As a novel method to clear Delhi’s tarnished reputation amongst foreigners, the South Delhi Municipal Corporation plans to impose restrictions on—wait for it—massage parlours. Henceforth, no cross gender massages shall be allowed, there will be a stricter implementation of the laws concerning the minimum age for masseurs, and all visitors are required to report any massage parlour or spa violating these rules.
The focus on implementing the laws concerning minimum age and qualifications of masseurs is a welcome step and one that is long overdue: this will heavily discourage any forced recruitment and/or exploitation of youth while ensuring participation of masseurs who are fully willing. However, it is completely absurd to regulate a perfectly legal practice by mandating that masseurs of one gender only be allowed to provide services for the same—it is an insult to trained and qualified individuals, devalues their professionalism and can affect their careers and income.
The basis of this rule’s imposition is to be found in the ubiquitous Indian “sanskar”: the compulsion to morally police and control everything around yourself which you don’t like or understand. It is deeply rooted in internalised misogyny as well. Women make up the majority of service providers in the Indian massage market–and the shock, the horror to think they could retain a semblance of professionalism under any circumstance.

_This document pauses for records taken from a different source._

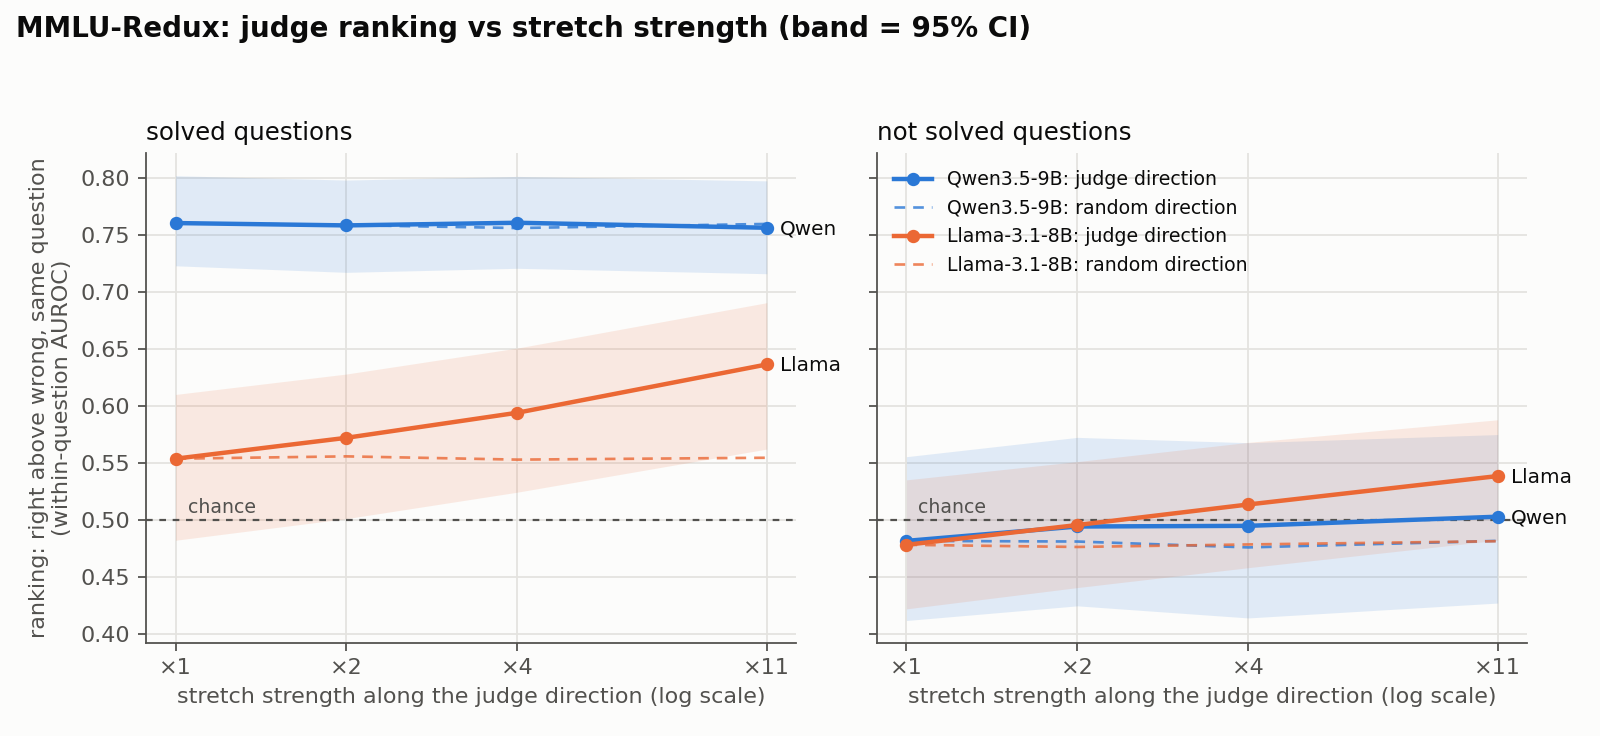
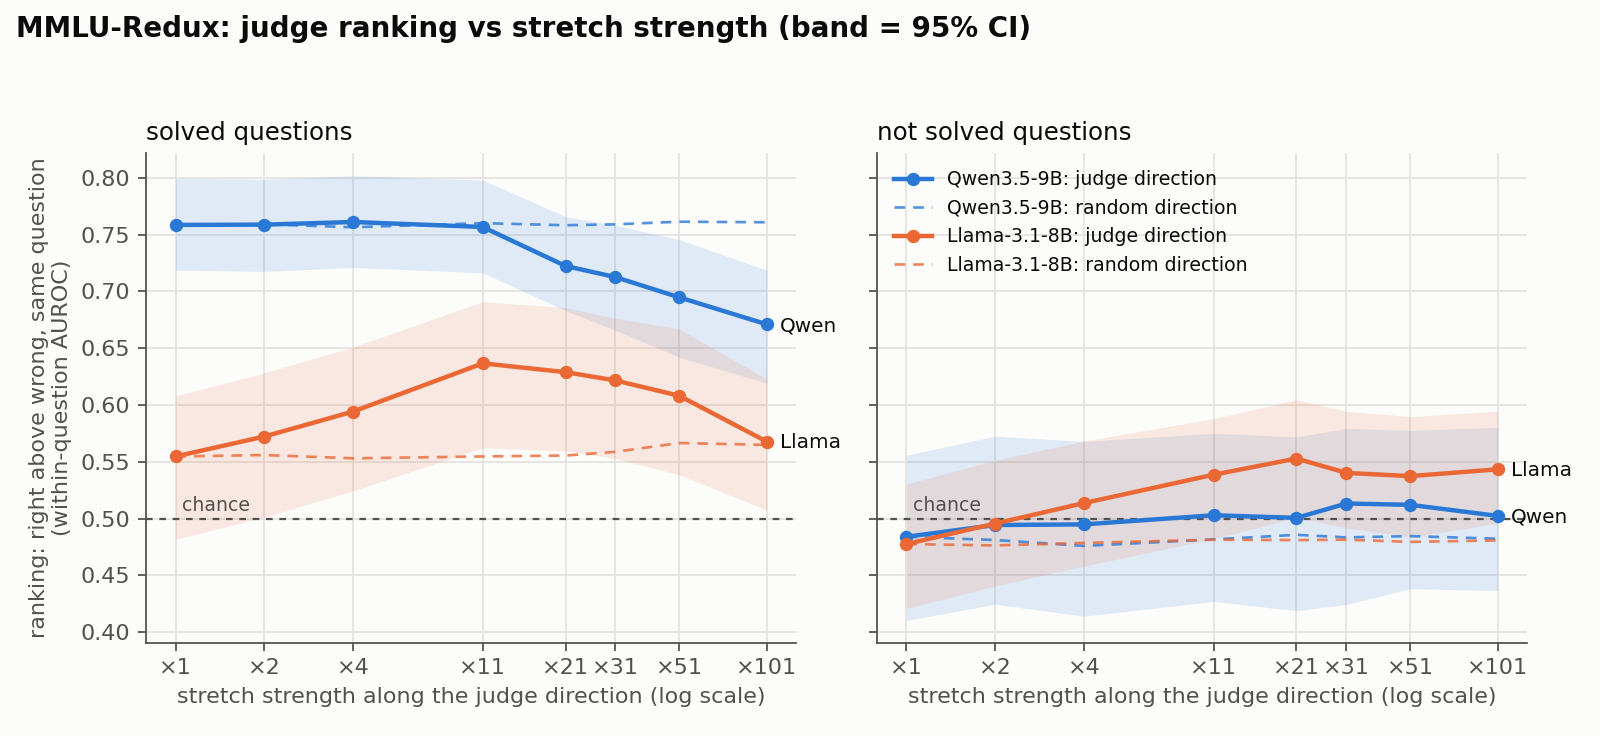
Add stronger-stretch results (x21-x101) to the Nov 9 reports
Llama peaks at x11-x21 and never exceeds what the judge direction knows;
Qwen gets worse when over-stretched. Updated strength-curve figure and tables.

diff --git a/experiments/beyond_capability/out_mmlu/stretch_curve_mmlu.md b/experiments/beyond_capability/out_mmlu/stretch_curve_mmlu.md
@@ -11,12 +11,20 @@ Ranking = within-question AUROC (0.50 = chance) [95% CI]; balanced accuracy in b
 | ×2 | 0.76 [0.72, 0.80] (0.63) | 0.49 [0.42, 0.57] (0.50) | 0.76 [0.72, 0.80] (0.61) | 0.48 [0.41, 0.55] (0.50) |
 | ×4 | 0.76 [0.72, 0.80] (0.66) | 0.49 [0.41, 0.57] (0.51) | 0.76 [0.72, 0.80] (0.61) | 0.48 [0.41, 0.55] (0.50) |
 | ×11 | 0.76 [0.72, 0.80] (0.68) | 0.50 [0.43, 0.58] (0.51) | 0.76 [0.72, 0.80] (0.61) | 0.48 [0.41, 0.56] (0.50) |
+| ×21 | 0.72 [0.68, 0.77] (0.68) | 0.50 [0.42, 0.57] (0.50) | 0.76 [0.72, 0.80] (0.62) | 0.49 [0.42, 0.56] (0.50) |
+| ×31 | 0.71 [0.67, 0.76] (0.68) | 0.51 [0.42, 0.58] (0.50) | 0.76 [0.72, 0.80] (0.62) | 0.48 [0.41, 0.56] (0.50) |
+| ×51 | 0.69 [0.64, 0.75] (0.68) | 0.51 [0.44, 0.58] (0.49) | 0.76 [0.72, 0.80] (0.62) | 0.48 [0.41, 0.56] (0.50) |
+| ×101 | 0.67 [0.62, 0.72] (0.68) | 0.50 [0.44, 0.58] (0.49) | 0.76 [0.72, 0.80] (0.61) | 0.48 [0.41, 0.55] (0.50) |
 
 ## Llama-3.1-8B
 
 | Stretch | solved: judge | not solved: judge | solved: random | not solved: random |
 |---|---|---|---|---|
-| ×1 | 0.55 [0.48, 0.61] (0.52) | 0.48 [0.42, 0.54] (0.50) | 0.55 [0.48, 0.61] (0.52) | 0.48 [0.42, 0.54] (0.50) |
+| ×1 | 0.55 [0.48, 0.61] (0.52) | 0.48 [0.42, 0.53] (0.50) | 0.55 [0.48, 0.61] (0.52) | 0.48 [0.42, 0.53] (0.50) |
 | ×2 | 0.57 [0.50, 0.63] (0.53) | 0.50 [0.44, 0.55] (0.50) | 0.56 [0.48, 0.61] (0.52) | 0.48 [0.42, 0.53] (0.50) |
 | ×4 | 0.59 [0.52, 0.65] (0.53) | 0.51 [0.46, 0.57] (0.51) | 0.55 [0.48, 0.61] (0.52) | 0.48 [0.43, 0.53] (0.50) |
 | ×11 | 0.64 [0.56, 0.69] (0.57) | 0.54 [0.48, 0.59] (0.53) | 0.55 [0.48, 0.61] (0.52) | 0.48 [0.43, 0.53] (0.50) |
+| ×21 | 0.63 [0.56, 0.69] (0.58) | 0.55 [0.50, 0.60] (0.54) | 0.56 [0.49, 0.61] (0.52) | 0.48 [0.43, 0.54] (0.50) |
+| ×31 | 0.62 [0.55, 0.68] (0.60) | 0.54 [0.49, 0.59] (0.54) | 0.56 [0.49, 0.62] (0.52) | 0.48 [0.42, 0.54] (0.50) |
+| ×51 | 0.61 [0.54, 0.67] (0.60) | 0.54 [0.48, 0.59] (0.54) | 0.57 [0.50, 0.62] (0.52) | 0.48 [0.42, 0.53] (0.50) |
+| ×101 | 0.57 [0.51, 0.62] (0.58) | 0.54 [0.50, 0.59] (0.54) | 0.56 [0.49, 0.62] (0.52) | 0.48 [0.42, 0.54] (0.50) |

diff --git a/experiments/beyond_capability/report_2026-11-09-kensho-judging-direction.md b/experiments/beyond_capability/report_2026-11-09-kensho-judging-direction.md
@@ -160,8 +160,21 @@ In the ROC figure above, this is the dotted vertical gap between the hollow dot 
 - **Compared with its original verdict, stretched Llama still loses right answers** (95% → 89% on solved questions). It loses fewer than any other way of rejecting that many more wrong answers.
 - **Limit:** after stretching, Llama still accepts 79% of wrong answers on questions it can't solve, and at its original, very lenient setting the gain nearly disappears.
 
+**Stronger stretches (×21 to ×101).** ×11 is about the best strength; going stronger doesn't help:
+
+| Judge | Questions | ×1 | ×11 | best | ×101 | Direction alone ("knows") |
+|---|---|---|---|---|---|---|
+| Llama | solved | 0.55 | **0.64** | 0.64 (×11) | 0.57 | 0.70 |
+| Llama | not solved | 0.48 | 0.54 | **0.55 (×21)** | 0.54 | 0.58 |
+| Qwen | solved | 0.76 | 0.76 | 0.76 (×1–×11) | **0.67** | 0.75 |
+| Qwen | not solved | 0.48 | 0.50 | 0.51 | 0.50 | 0.53 |
+
+- **Llama peaks at ×11 to ×21, then levels off or falls.** On unsolved questions it plateaus at 0.54–0.55. On solved questions it drops back to 0.57 by ×101, because too strong an edit starts to damage the model's processing.
+- **It never goes past what the direction knows** (0.70 solved, 0.58 not solved), as predicted. Stretching recovers part of the knows-vs-says gap, not more.
+- **Qwen gets worse when over-stretched:** 0.76 → 0.67 on solved questions at ×101.
+- **The random direction stays flat at every strength.**
+
 **Caveats:**
 
 - These are 4 cases from one benchmark (MMLU-Redux).
 - On MATH, Llama's stretching gain does not replicate (+1, not significant).
-- Stronger stretches (×21–×101) are still running.

diff --git a/experiments/beyond_capability/report_2026-11-09.md b/experiments/beyond_capability/report_2026-11-09.md
@@ -122,7 +122,9 @@
 - **Practical use:** measure the gap on a small set of labelled answers before steering. No gap means steering will only make the judge stricter.
 - **Caveat:** these are only 4 cases from one benchmark. Checking it across BBEH, RB2 Math and MATH is the next step.
 
-- **Prediction for the stronger stretches (running):** Llama's ranking should level off near what the direction knows (about 0.70 solved, 0.58 not solved) and not go beyond it. Code: `azure/dir_readout.py`.
+- **Stronger stretches, now done:** Llama peaks at ×11–×21 (0.64 solved, 0.55 not solved) and never passes what the direction knows (0.70 / 0.58). Beyond that it levels off or falls (0.57 solved at ×101). Qwen gets worse when over-stretched (0.76 → 0.67 solved at ×101). The random direction is flat throughout.
+
+![Ranking vs stretch strength, MMLU-Redux](out_mmlu/stretch_curve_mmlu.png)
 
 ### 6b. Same test on MATH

As far as the SDMC is concerned, masseuses all lack work ethic and skill and are willing to sell themselves, not their work, in each one of Delhi’s 2400 massage parlours. Moreover, the generalisation of pooling in all businesses with those where unlawful practices such as forced prostitution and exploitation of women go on will only provide a cover to the latter for continuing completely undeterred. No one wins, except Kamaljeet Sehrawat’s ego.

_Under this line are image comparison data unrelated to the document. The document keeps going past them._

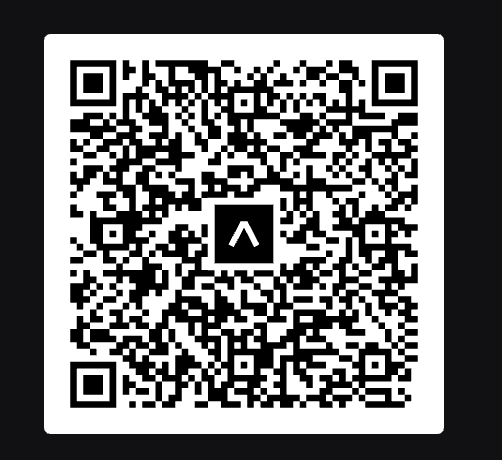
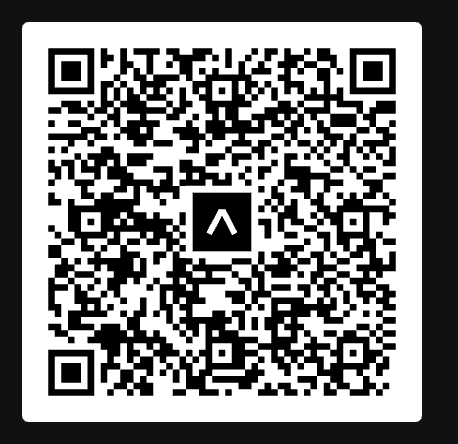
update QR

diff --git a/README.md b/README.md
@@ -13,7 +13,7 @@ A React Native application for browsing and reviewing GitHub repositories, built
 ## Try the App on your phone
 
 Try the App on your phone by scanning the QR code with Expo Go:
-![Sign In](./qr.png)
+![QR](./qr.png)
 
 ## Commands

Consider another factor which contributes to Delhi’s tainted reputation: how unsafe it is for women. Grown women are uneasy going out at night with friends; schoolgirls are afraid to walk home from tuition classes—and with good reason. Going by 2018’s statistics, five women in Delhi were raped daily. Out of all rape trials in India, less than one-fourth lead to convictions. There are reports daily of minor girls—some being infants of only a few months of age—being molested and raped by acquaintances, neighbours, their own families. There is little to no legal or police protection for survivors undergoing high profile trials, as the Unnao survivor’s family and witnesses being picked off one by one have shown. Girls are found gaping open, strewn across fields and paths like roadside litter and treated worse than if they had been.

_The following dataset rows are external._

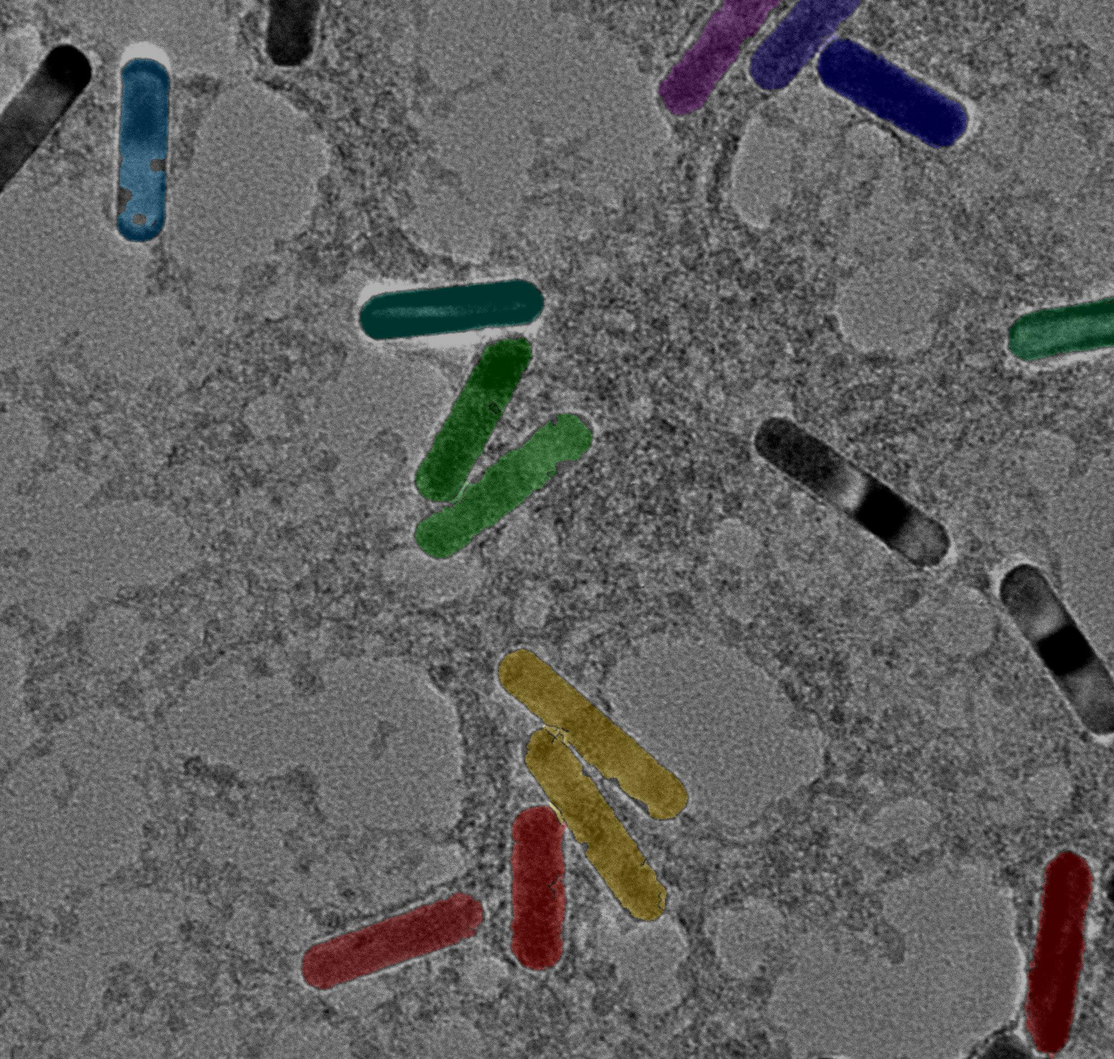
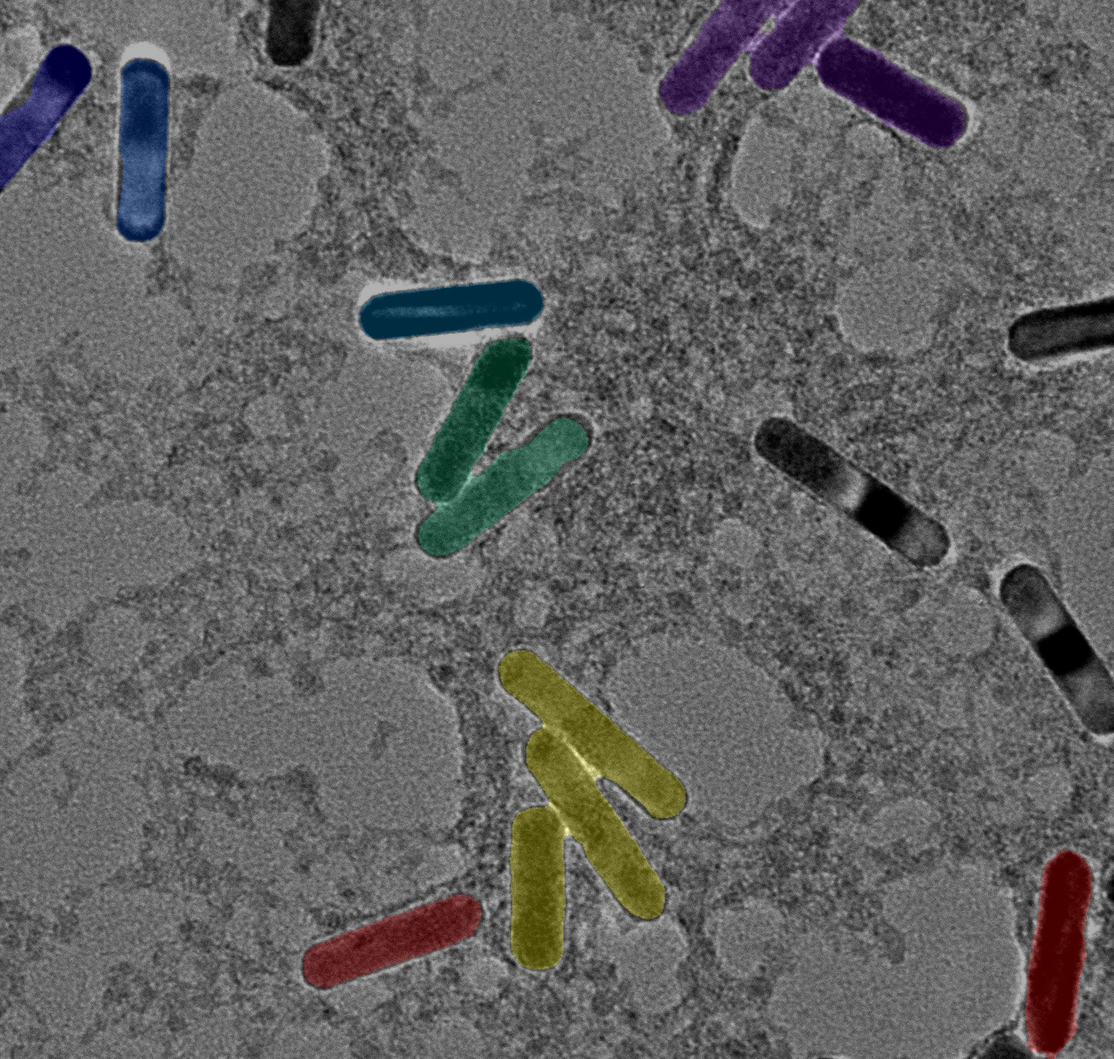
edge preserving filter try

diff --git a/img_fcn.py b/img_fcn.py
@@ -147,7 +147,15 @@ def background(img):
         numpy.ndarray: image without background
     """
 
-    #img = cv2.GaussianBlur(img, (21,21), 0)
+    img *= 255
+    img = cv2.edgePreservingFilter(img.astype(np.uint8),
+                                   flags=1,
+                                   sigma_s=60,
+                                   sigma_r=0.4)
+    img = cv2.medianBlur(img.astype(np.uint8), 9)
+
+    plt.imshow(img, cmap='gray')
+    plt.show()
     
     return img
 
@@ -187,12 +195,15 @@ def binarizing(img, np_type, is_bg):
 
     if is_bg:
         for _ in range(3):
-            binary = cv2.morphologyEx(binary.astype(np.uint8), cv2.MORPH_OPEN, disk(5))
-            binary = cv2.morphologyEx(binary.astype(np.uint8), cv2.MORPH_CLOSE, disk(5))
+            binary = cv2.morphologyEx(binary.astype(np.uint8),
+                                    cv2.MORPH_OPEN, disk(5))
+            binary = cv2.morphologyEx(binary.astype(np.uint8),
+                                      cv2.MORPH_CLOSE, disk(5))
 
     img *= 255
-    edges = cv2.Canny(img.astype(np.uint8), 50, 200)
-    
+    edges = cv2.Canny(img.astype(np.uint8), 20, 200)
+    edges = cv2.morphologyEx(edges, cv2.MORPH_CLOSE, disk(5))
+    '''
     plt.subplot(2, 2, 1)
     plt.imshow(binary, cmap='gray')
     plt.subplot(2, 2, 2)
@@ -203,7 +214,7 @@ def binarizing(img, np_type, is_bg):
     plt.imshow(binary, cmap='gray')
     plt.show()
 
-    print(binary)
+    print(binary)'''
     return binary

Delhi’s women aren’t safe; they haven’t felt safe in a long time.
Here’s a thought for the authorities: instead of imposing Sanskari restrictions on legal businesses and professional masseurs, do something about the rape problem. Perhaps then Delhi’s reputation can be uplifted—not only while paying lip service to visitors from abroad, but amongst its women.